Human rights defender denied civilian court trial
At a hearing at the Peshawar High Court on 13 January 2021, the Khattak family appealed that as a civilian, Idris must be tried in a civilian court and not a military court. This appeal was denied in an order published on 28 January 2021. More information about the charges against Idris were revealed in the judgment published on 30 January 2021. He has been charged on multiple counts related to spying and other conduct “prejudicial to the safety or interests of the State” under Section 3 of the Official Secrets Act (OSA) as well as section 59 of the Pakistan Army Act, 1952 – which gives military courts jurisdiction to try civilians for some offences under the OSA.
This "offence" seems to be a meeting with Michael Semple in July 2009 - over ten years before his enforced disappearance. The court order dubs Semple as an MI6 agent. At the time of the meetings, Semple was a fellow at Harvard University's Carr Center for Human Rights and had been a high-ranking UN and EU official in Afghanistan for 20 years. He was expelled from Afghanistan for "unauthorized activity in 2008." Semple is currently a professor at Queen's University in Belfast.
The court order makes no mention of Idris’s enforced disappearance, or any accountability that the authorities must face for keeping him apart from his family, and his family being kept in the dark of whether he was even alive.
After significant pressure, Idris’ daughter Talia was granted a 20-minute meeting on 7 October 2020. During the supervised meeting, she was not allowed to speak to him in their native language of Pashto (which they normally converse in) and could not ask him any questions about the case. He told her that the charges against him were “bogus.”
Since then, there has been no contact between him and his family or his lawyer and he remains arbitrarily detained. Even though there is proof of life, his current whereabouts is unknown. Under the International Covenant on Civil and Political Rights, to which Pakistan is party, civilians must not be subjected to the jurisdiction of a military court.
Idris Khattak has worked as a consultant with Amnesty International and other international human rights NGOs. For years, he has documented a wide range of human rights violations and humanitarian crises in the Khyber Pakhtunkhwa and the former Federally Administered Tribal Areas.
He was on his way home from Islamabad when his rented car was intercepted near the Swabi Interchange of Khyber Pakhtunkhwa province. The only other person in the car was the driver with whom Idris Khattak has travelled frequently. The driver was also picked up with Idris Khattak on 13 November 2019. His family only found out about his disappearance once the driver was released the night of 15 November 2019.
On the night of 16 June 2020, the Ministry of Defence finally admitted that they have Idris Khattak in their custody, and this was reiterated by a hearing held by the Joint Investigation Team on 17 June 2020.
In Pakistan, enforced disappearance has been used as a tool to muzzle dissent and criticism of military policies. The individuals and groups targeted in enforced disappearances include Sindhis, Baloch, Pashtuns, the Shia community, political activists, human rights defenders, members and supporters of religious and nationalist groups, suspected members of armed groups, and proscribed religious and political organisations in Pakistan.
The current government of Imran Khan promised to criminalize enforced disappearances through legislation.
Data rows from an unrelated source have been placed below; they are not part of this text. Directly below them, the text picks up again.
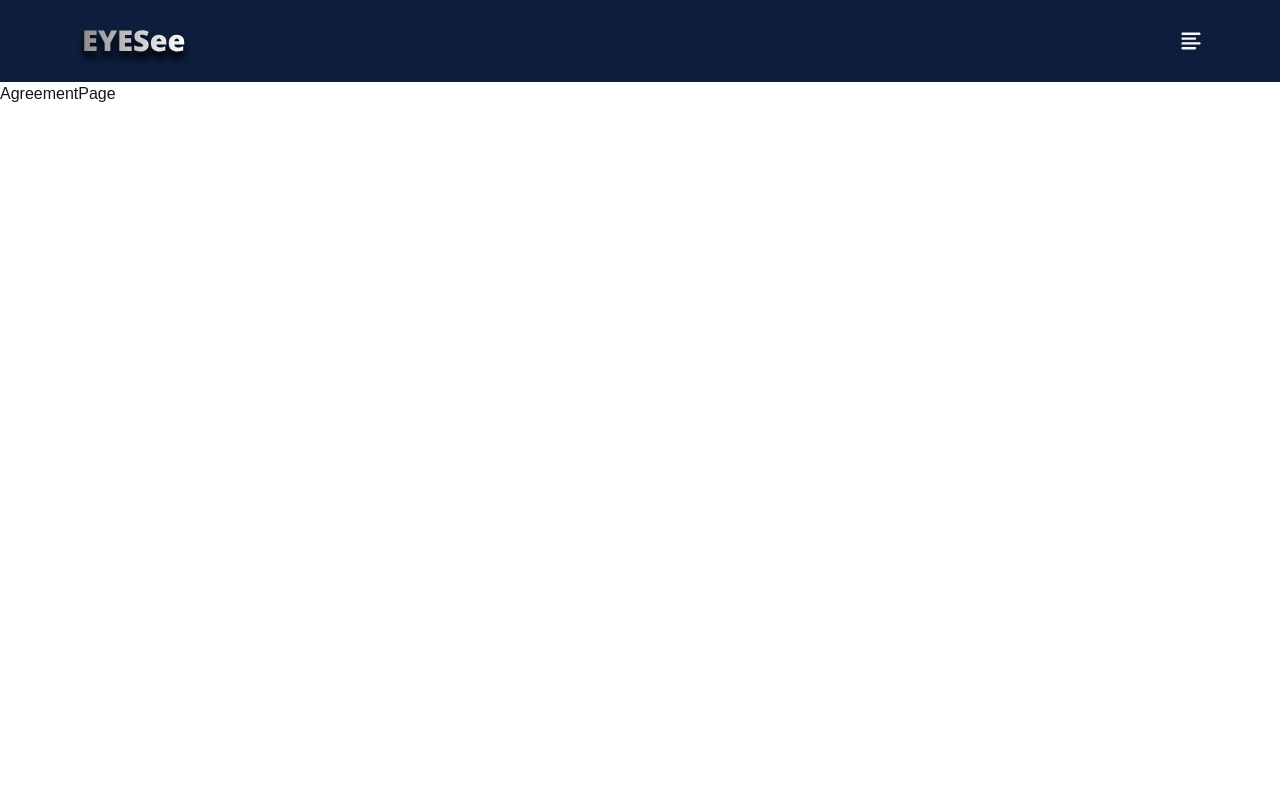
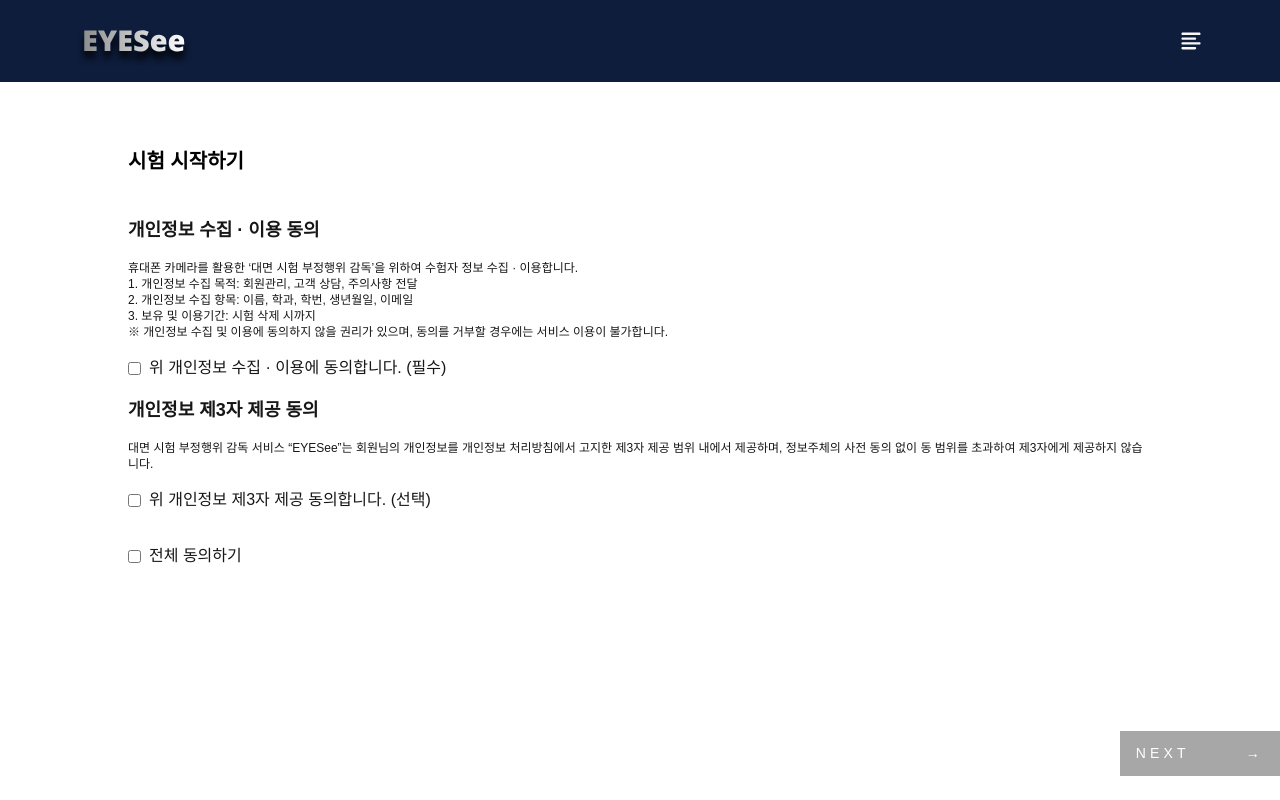
Before and after one commit to CSID-DGU/2024-1-SCS4031-4tune-1, a Next.js app in the folder src/frontend/eyesee-user/: page /agreement in a window 1280 px wide. Built offline with nearby package versions, Linux system fonts and the light colour scheme.

Commit message:
FE: [feat] 개인정보 수집 동의 페이지 작성 #34

```diff
--- a/src/frontend/eyesee-user/src/app/agreement/page.tsx
+++ b/src/frontend/eyesee-user/src/app/agreement/page.tsx
@@ -1,5 +1,40 @@
+"use client";
+
+import AgreementSection from "@/components/agreement/AgreementSection";
+import NextButton from "@/components/common/NextButton";
+import SubHeader from "@/components/common/SubHeader";
+import { Agreements } from "@/types/agreements";
+import { useEffect, useState } from "react";
+
 const AgreementPage = () => {
-  return <div>AgreementPage</div>;
+  const [isAvailable, setIsAvailable] = useState(false);
+  const [agreements, setAgreements] = useState<Agreements>({
+    all: false,
+    personalInfo: false,
+    thirdParty: false,
+  });
+
+  useEffect(() => {
+    if (agreements.personalInfo) {
+      setIsAvailable(true);
+    } else {
+      setIsAvailable(false);
+    }
+  }, [agreements.personalInfo]);
+
+  return (
+    <div>
+      <SubHeader title="시험 시작하기" />
+      <AgreementSection agreements={agreements} setAgreements={setAgreements} />
+      <div className="fixed bottom-6 right-0">
+        <NextButton
+          action="/information"
+          title="NEXT"
+          isAvailable={isAvailable}
+        />
+      </div>
+    </div>
+  );
 };
 
 export default AgreementPage;
--- /dev/null
+++ b/src/frontend/eyesee-user/src/app/information/page.tsx
@@ -0,0 +1,5 @@
+const page = () => {
+  return <div>page</div>;
+};
+
+export default page;
--- /dev/null
+++ b/src/frontend/eyesee-user/src/components/agreement/AgreementSection.tsx
@@ -0,0 +1,83 @@
+import { Agreements } from "@/types/agreements";
+import { Dispatch, SetStateAction } from "react";
+
+type AgreementSectionProps = {
+  agreements: Agreements;
+  setAgreements: Dispatch<SetStateAction<Agreements>>;
+};
+
+const AgreementSection = ({
+  agreements,
+  setAgreements,
+}: AgreementSectionProps) => {
+  const handleIndividualChange = (key: keyof Agreements) => {
+    setAgreements((prev) => {
+      const updated = { ...prev, [key]: !prev[key] };
+      const allChecked = updated.personalInfo && updated.thirdParty;
+      return { ...updated, all: allChecked };
+    });
+  };
+
+  const handleAllChange = () => {
+    setAgreements((prev) => {
+      const newValue = !prev.all;
+      return {
+        all: newValue,
+        personalInfo: newValue,
+        thirdParty: newValue,
+      };
+    });
+  };
+
+  return (
+    <div className="flex flex-col gap-4 pt-10 px-[10vw]">
+      <div className="text-lg font-semibold">개인정보 수집 · 이용 동의</div>
+      <div className="text-xs">
+        휴대폰 카메라를 활용한 ‘대면 시험 부정행위 감독’을 위하여 수험자 정보
+        수집 · 이용합니다.
+        <br />
+        1. 개인정보 수집 목적: 회원관리, 고객 상담, 주의사항 전달
+        <br />
+        2. 개인정보 수집 항목: 이름, 학과, 학번, 생년월일, 이메일
+        <br />
+        3. 보유 및 이용기간: 시험 삭제 시까지
+        <br />※ 개인정보 수집 및 이용에 동의하지 않을 권리가 있으며, 동의를
+        거부할 경우에는 서비스 이용이 불가합니다.
+      </div>
+      <div className="flex items-center gap-2">
+        <input
+          type="checkbox"
+          checked={agreements.personalInfo}
+          onChange={() => handleIndividualChange("personalInfo")}
+        />
+        <label>위 개인정보 수집 · 이용에 동의합니다. (필수)</label>
+      </div>
+
+      <div className="text-lg font-semibold">개인정보 제3자 제공 동의</div>
+      <div className="text-xs">
+        대면 시험 부정행위 감독 서비스 “EYESee”는 회원님의 개인정보를 개인정보
+        처리방침에서 고지한 제3자 제공 범위 내에서 제공하며, 정보주체의 사전
+        동의 없이 동 범위를 초과하여 제3자에게 제공하지 않습니다.
+      </div>
+      <div className="flex items-center gap-2">
+        <input
+          type="checkbox"
+          checked={agreements.thirdParty}
+          onChange={() => handleIndividualChange("thirdParty")}
+        />
+        <label>위 개인정보 제3자 제공 동의합니다. (선택)</label>
+      </div>
+
+      <div className="flex items-center gap-2 mt-4">
+        <input
+          type="checkbox"
+          checked={agreements.all}
+          onChange={handleAllChange}
+        />
+        <label>전체 동의하기</label>
+      </div>
+    </div>
+  );
+};
+
+export default AgreementSection;
--- /dev/null
+++ b/src/frontend/eyesee-user/src/types/agreements.ts
@@ -0,0 +1,5 @@
+export type Agreements = {
+  all: boolean;
+  personalInfo: boolean;
+  thirdParty: boolean;
+};
```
However, no such legislation has even been tabled in the parliament. Shireen Mazari, the Minister for Human Rights, has stated that government wants to sign the International Convention for Protection of All Persons from Enforced Disappearances, but no progress has been made on this front. Instead, the practice of enforced disappearance continues in the country with impunity.